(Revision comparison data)
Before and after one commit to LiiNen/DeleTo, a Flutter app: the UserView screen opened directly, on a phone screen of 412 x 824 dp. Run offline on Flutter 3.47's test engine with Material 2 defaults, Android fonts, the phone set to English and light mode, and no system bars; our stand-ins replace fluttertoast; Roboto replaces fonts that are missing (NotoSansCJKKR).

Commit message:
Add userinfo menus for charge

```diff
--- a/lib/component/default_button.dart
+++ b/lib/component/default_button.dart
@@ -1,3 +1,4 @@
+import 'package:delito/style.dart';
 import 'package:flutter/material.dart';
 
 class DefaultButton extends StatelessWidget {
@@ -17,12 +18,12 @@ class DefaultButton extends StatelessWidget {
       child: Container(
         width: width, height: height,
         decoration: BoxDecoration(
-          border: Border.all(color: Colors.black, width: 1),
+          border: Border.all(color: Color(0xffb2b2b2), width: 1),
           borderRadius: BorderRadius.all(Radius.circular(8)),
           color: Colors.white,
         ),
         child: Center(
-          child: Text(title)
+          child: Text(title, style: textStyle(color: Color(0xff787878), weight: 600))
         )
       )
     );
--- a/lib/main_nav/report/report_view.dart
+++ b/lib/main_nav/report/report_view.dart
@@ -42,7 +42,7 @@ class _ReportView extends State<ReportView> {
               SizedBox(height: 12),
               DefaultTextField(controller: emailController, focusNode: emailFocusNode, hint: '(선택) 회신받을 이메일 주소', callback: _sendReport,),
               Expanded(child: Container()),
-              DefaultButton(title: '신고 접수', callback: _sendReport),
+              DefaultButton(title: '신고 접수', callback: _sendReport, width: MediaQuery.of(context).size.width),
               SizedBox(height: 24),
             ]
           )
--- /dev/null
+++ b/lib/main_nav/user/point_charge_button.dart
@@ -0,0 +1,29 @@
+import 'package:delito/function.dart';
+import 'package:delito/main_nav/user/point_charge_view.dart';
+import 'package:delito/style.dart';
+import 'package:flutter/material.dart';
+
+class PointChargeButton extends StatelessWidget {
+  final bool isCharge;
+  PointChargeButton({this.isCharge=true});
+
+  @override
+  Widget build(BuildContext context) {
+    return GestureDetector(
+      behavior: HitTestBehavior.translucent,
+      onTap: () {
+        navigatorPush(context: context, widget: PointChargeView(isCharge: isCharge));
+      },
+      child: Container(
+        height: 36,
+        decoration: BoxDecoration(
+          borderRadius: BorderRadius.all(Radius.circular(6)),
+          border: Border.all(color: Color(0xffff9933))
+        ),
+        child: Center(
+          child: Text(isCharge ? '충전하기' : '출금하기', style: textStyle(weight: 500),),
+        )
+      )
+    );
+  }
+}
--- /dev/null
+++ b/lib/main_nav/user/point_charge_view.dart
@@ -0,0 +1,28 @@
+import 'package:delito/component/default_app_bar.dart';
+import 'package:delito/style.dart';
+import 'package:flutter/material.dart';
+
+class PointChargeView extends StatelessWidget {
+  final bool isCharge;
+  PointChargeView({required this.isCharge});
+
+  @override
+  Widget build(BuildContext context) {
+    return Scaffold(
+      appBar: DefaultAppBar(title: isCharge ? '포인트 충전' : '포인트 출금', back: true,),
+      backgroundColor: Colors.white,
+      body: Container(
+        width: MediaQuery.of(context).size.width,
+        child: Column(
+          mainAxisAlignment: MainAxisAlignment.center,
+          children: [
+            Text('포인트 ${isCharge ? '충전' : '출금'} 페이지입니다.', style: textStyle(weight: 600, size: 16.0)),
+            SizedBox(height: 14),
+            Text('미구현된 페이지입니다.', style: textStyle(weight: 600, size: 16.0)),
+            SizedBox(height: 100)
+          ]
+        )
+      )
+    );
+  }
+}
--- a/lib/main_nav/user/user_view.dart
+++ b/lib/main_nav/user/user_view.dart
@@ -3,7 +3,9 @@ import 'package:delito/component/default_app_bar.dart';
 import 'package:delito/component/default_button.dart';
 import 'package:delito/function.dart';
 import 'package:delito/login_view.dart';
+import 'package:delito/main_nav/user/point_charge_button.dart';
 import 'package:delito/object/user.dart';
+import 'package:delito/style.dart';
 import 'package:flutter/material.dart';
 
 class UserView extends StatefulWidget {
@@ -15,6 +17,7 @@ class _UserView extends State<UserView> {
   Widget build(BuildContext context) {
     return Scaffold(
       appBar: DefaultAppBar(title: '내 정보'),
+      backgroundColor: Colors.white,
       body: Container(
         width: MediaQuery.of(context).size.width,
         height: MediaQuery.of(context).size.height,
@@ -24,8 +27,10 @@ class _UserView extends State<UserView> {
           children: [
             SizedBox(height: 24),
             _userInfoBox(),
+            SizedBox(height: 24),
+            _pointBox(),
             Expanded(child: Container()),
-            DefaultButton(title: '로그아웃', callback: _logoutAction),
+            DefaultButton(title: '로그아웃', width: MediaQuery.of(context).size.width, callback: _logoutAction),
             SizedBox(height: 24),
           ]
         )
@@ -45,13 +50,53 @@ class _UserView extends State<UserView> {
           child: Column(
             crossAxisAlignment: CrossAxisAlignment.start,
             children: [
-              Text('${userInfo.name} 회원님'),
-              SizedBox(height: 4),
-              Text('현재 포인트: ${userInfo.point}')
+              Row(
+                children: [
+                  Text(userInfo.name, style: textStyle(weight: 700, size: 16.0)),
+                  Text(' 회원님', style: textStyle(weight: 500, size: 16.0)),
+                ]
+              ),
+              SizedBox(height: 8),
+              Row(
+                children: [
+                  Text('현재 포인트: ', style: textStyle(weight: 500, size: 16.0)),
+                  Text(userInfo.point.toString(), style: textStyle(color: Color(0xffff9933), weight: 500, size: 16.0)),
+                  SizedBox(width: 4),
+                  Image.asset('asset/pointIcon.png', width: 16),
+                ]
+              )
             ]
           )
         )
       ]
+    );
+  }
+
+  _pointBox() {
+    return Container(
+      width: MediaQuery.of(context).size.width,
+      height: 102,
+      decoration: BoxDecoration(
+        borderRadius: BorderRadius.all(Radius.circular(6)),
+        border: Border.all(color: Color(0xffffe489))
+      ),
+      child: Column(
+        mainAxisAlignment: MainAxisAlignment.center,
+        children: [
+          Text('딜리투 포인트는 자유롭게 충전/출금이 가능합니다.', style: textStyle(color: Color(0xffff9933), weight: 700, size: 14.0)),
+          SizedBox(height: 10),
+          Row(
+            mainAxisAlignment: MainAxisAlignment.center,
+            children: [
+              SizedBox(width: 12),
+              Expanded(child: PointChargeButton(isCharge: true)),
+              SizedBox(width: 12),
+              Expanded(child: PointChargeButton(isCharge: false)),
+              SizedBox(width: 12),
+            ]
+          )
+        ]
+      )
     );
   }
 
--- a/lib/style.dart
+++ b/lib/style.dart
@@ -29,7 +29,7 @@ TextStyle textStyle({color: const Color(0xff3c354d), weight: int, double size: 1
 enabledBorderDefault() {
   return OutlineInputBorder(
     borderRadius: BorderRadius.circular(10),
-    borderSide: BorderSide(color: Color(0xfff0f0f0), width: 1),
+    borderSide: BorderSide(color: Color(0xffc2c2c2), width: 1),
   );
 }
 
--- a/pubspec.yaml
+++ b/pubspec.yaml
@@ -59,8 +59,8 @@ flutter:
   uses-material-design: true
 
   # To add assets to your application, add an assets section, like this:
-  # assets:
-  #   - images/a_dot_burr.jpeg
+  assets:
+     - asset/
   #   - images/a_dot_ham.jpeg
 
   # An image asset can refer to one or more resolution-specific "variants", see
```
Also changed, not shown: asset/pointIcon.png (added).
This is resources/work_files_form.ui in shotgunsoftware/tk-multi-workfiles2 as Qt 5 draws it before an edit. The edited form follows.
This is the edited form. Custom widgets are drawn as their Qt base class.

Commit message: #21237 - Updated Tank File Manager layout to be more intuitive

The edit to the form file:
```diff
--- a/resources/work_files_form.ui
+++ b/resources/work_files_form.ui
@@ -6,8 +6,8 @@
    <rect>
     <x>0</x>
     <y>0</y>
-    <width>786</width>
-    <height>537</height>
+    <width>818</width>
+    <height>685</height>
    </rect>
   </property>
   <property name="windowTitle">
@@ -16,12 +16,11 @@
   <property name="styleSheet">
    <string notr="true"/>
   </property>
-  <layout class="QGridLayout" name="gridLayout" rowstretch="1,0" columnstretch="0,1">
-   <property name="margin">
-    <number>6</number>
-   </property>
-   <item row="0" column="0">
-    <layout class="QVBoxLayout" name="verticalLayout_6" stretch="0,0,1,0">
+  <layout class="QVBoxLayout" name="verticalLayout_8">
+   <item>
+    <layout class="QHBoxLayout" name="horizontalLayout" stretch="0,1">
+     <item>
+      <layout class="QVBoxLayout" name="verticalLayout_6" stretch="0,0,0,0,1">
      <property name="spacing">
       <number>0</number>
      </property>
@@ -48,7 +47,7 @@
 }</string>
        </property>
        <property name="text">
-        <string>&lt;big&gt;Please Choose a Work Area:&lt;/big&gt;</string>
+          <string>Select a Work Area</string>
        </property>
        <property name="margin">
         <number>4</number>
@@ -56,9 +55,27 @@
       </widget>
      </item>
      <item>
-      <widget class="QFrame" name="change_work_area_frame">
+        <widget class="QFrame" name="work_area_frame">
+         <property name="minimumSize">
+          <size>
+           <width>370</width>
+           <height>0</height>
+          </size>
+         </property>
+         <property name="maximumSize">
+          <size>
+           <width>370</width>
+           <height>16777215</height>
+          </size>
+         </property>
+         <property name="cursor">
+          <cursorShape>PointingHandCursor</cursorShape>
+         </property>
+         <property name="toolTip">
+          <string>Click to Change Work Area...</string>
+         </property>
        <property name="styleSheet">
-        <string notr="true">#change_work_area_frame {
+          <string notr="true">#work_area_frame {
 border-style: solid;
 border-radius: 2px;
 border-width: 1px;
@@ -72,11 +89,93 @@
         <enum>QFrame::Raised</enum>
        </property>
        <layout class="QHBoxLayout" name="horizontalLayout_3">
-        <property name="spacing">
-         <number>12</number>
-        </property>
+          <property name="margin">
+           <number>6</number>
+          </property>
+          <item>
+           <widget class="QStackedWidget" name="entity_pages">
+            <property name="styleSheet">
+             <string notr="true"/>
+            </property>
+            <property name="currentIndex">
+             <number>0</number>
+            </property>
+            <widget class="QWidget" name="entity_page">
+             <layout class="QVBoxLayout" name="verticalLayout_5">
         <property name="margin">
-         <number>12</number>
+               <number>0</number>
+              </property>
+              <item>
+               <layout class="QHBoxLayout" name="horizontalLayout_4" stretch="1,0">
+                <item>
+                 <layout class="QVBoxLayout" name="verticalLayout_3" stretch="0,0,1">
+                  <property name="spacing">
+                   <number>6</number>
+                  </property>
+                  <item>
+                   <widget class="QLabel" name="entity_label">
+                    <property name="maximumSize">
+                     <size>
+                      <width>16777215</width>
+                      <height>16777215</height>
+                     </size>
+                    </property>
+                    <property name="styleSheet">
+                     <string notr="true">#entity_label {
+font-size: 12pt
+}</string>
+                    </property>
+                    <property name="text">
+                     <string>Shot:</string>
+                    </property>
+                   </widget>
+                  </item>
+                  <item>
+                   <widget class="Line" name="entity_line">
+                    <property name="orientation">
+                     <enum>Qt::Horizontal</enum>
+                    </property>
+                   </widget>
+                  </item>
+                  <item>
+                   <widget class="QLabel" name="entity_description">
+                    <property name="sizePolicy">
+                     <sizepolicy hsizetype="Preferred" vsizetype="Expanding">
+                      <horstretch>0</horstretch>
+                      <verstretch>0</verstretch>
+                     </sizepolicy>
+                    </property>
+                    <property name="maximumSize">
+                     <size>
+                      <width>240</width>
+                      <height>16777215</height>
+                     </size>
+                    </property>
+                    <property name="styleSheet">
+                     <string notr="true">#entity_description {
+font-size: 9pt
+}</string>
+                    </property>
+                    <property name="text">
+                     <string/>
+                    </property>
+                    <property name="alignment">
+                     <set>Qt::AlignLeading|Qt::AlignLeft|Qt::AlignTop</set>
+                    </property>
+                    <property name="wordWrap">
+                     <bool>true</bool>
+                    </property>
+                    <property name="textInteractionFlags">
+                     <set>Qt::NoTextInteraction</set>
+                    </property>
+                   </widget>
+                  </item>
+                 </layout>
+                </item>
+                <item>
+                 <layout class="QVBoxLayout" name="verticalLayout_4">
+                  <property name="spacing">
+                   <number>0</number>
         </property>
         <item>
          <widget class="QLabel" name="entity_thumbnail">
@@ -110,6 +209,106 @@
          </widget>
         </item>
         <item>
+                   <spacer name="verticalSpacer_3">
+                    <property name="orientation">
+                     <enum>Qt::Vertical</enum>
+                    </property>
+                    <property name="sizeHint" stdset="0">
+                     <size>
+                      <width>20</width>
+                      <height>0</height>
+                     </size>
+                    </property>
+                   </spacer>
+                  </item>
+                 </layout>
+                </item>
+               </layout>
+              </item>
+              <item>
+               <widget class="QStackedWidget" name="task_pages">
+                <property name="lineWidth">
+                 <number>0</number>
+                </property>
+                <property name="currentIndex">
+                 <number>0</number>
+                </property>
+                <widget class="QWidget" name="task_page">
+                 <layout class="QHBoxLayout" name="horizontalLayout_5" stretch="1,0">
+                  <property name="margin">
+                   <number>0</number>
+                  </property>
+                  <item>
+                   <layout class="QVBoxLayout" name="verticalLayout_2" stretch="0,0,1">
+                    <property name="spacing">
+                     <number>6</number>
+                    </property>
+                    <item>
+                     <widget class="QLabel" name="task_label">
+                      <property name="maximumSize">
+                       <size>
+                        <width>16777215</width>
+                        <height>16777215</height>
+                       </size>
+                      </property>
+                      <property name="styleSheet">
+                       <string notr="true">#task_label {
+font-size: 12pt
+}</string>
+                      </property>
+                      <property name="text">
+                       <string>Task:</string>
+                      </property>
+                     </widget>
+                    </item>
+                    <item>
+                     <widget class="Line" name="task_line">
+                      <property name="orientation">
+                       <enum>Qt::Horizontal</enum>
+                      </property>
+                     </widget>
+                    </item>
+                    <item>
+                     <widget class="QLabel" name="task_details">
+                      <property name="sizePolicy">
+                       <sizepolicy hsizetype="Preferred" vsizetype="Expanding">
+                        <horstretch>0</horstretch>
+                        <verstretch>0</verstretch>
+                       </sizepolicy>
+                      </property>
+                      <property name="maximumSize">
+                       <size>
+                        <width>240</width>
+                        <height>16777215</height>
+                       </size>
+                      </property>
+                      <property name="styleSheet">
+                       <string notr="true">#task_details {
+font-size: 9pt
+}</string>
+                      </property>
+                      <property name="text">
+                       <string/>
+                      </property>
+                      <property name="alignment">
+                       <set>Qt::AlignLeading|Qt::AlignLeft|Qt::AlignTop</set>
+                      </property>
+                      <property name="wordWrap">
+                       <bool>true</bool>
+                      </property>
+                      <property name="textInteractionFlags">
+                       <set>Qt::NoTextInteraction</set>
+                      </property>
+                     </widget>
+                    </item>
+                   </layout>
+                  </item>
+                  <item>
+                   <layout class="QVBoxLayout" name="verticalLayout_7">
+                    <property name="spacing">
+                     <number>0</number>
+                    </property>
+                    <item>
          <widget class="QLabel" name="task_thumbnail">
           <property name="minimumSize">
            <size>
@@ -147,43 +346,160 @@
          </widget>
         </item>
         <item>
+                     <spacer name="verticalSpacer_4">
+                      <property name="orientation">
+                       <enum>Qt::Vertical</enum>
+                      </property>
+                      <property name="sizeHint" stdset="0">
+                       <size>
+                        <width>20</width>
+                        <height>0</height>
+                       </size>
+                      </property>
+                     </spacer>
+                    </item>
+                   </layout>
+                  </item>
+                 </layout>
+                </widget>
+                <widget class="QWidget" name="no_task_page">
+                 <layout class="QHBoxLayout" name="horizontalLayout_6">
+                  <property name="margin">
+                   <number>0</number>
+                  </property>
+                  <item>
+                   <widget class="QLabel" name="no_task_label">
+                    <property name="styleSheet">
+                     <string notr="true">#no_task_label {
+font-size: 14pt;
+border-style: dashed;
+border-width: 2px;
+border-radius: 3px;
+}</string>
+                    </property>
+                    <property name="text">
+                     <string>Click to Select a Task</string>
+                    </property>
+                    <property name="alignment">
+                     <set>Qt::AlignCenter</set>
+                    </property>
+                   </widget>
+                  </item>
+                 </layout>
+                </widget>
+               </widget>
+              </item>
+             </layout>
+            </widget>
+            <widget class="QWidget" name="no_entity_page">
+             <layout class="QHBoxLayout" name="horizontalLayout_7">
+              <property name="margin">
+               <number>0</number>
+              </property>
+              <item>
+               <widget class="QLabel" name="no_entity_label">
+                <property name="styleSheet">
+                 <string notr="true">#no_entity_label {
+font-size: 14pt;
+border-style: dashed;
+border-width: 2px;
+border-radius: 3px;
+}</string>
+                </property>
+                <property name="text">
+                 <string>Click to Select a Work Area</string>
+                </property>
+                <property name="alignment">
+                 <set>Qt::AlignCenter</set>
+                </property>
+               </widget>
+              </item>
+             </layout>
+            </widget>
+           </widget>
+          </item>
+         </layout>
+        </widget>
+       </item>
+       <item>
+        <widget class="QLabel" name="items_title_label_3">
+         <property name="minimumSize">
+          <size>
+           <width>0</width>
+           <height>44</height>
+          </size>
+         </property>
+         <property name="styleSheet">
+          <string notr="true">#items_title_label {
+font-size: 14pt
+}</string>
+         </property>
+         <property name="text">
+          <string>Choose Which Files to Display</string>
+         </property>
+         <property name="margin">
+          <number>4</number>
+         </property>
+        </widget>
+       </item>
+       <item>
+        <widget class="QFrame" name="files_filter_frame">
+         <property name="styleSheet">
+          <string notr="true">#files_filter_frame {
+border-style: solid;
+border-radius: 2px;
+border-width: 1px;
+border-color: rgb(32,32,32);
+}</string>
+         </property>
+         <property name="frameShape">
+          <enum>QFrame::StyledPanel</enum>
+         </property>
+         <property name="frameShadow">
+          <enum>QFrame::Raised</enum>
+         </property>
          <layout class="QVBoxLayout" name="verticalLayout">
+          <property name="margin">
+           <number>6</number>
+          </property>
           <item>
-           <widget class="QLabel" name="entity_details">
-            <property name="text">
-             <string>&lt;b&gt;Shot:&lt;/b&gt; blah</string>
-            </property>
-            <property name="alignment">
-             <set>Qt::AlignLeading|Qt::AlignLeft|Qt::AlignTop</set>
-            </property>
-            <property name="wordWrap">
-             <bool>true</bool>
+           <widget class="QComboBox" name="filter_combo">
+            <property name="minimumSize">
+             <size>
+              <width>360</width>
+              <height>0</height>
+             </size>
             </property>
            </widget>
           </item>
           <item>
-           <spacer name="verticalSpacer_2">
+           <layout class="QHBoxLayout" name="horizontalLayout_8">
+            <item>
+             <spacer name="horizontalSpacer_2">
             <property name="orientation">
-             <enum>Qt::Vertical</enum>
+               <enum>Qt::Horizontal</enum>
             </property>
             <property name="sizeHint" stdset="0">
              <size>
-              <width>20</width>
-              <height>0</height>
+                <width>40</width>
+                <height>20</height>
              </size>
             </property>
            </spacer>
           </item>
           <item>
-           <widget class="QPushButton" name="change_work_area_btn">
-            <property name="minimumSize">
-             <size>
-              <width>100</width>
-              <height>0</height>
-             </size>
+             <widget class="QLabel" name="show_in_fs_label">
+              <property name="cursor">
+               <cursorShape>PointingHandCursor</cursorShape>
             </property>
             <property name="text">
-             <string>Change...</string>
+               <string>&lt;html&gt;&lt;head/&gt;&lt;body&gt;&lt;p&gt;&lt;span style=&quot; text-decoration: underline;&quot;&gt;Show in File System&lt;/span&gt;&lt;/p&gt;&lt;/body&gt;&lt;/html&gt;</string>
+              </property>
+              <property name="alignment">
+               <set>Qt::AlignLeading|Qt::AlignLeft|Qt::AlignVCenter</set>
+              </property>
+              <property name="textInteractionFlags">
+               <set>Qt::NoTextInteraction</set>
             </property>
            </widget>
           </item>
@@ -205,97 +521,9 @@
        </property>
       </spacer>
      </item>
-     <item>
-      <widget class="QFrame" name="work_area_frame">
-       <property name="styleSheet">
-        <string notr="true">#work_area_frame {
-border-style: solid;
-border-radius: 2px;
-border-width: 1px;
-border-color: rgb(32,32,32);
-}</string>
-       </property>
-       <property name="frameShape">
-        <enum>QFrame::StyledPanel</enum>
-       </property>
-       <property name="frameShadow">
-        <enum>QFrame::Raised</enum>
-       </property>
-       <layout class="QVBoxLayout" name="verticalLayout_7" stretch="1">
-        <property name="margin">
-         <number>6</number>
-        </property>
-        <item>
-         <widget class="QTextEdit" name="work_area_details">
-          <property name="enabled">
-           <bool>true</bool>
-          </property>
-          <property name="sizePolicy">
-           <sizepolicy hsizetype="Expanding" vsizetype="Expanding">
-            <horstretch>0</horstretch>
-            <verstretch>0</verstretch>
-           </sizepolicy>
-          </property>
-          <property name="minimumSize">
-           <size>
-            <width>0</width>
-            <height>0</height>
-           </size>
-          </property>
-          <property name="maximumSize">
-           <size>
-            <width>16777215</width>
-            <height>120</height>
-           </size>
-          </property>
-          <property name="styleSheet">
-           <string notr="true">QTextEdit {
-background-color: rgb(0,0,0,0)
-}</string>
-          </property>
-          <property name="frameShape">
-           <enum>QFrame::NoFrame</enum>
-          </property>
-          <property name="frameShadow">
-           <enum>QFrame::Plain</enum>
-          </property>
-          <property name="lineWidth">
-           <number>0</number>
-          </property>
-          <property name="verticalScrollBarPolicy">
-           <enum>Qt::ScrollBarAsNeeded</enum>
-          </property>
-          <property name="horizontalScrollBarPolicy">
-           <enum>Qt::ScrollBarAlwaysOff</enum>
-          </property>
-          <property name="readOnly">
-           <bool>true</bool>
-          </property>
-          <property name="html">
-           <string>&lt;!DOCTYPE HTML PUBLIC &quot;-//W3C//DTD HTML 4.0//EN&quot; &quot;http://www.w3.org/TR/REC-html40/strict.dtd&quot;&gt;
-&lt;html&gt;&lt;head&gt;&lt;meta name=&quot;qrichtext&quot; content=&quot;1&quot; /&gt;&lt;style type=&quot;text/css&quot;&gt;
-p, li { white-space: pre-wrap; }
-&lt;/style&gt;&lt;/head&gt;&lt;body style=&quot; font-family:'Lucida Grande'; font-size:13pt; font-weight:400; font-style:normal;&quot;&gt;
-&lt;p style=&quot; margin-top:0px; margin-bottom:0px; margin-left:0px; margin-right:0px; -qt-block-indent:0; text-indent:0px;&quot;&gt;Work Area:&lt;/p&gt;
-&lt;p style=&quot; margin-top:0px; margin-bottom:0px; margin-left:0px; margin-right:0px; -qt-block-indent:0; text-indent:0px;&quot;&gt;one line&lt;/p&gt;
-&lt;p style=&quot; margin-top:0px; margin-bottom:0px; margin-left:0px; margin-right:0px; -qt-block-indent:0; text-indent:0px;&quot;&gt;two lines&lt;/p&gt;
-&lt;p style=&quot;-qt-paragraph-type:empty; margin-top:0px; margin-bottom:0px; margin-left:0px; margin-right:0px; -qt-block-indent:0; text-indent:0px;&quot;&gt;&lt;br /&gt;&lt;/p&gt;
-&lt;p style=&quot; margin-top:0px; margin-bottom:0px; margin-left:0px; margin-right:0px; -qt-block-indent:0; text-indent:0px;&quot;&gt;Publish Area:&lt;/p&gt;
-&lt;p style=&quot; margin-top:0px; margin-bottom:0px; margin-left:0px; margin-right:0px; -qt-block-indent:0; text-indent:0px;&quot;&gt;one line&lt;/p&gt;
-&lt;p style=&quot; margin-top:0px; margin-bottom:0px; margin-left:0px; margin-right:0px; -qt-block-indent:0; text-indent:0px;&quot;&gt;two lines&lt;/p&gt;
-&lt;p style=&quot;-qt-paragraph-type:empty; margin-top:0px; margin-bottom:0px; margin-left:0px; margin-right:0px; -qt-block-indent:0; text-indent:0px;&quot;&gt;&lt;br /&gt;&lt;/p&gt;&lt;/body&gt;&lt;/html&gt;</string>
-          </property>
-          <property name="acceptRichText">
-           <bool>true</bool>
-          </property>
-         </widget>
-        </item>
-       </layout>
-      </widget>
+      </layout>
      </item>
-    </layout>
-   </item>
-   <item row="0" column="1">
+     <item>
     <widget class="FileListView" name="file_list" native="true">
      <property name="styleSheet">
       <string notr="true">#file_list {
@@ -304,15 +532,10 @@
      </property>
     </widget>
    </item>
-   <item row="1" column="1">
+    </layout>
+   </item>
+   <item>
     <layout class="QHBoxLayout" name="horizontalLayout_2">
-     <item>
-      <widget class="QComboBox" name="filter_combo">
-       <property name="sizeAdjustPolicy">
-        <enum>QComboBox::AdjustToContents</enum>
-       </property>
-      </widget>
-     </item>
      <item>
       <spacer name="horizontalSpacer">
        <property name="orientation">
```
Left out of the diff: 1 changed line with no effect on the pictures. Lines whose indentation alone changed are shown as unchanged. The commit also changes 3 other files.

WORK REQUEST
Filter the records above for lines with "MediaQuery".

RESULT FOR THIS TASK
+              DefaultButton(title: '신고 접수', callback: _sendReport, width: MediaQuery.of(context).size.width),
+        width: MediaQuery.of(context).size.width,
         width: MediaQuery.of(context).size.width,
         height: MediaQuery.of(context).size.height,
+            DefaultButton(title: '로그아웃', width: MediaQuery.of(context).size.width, callback: _logoutAction),
+      width: MediaQuery.of(context).size.width,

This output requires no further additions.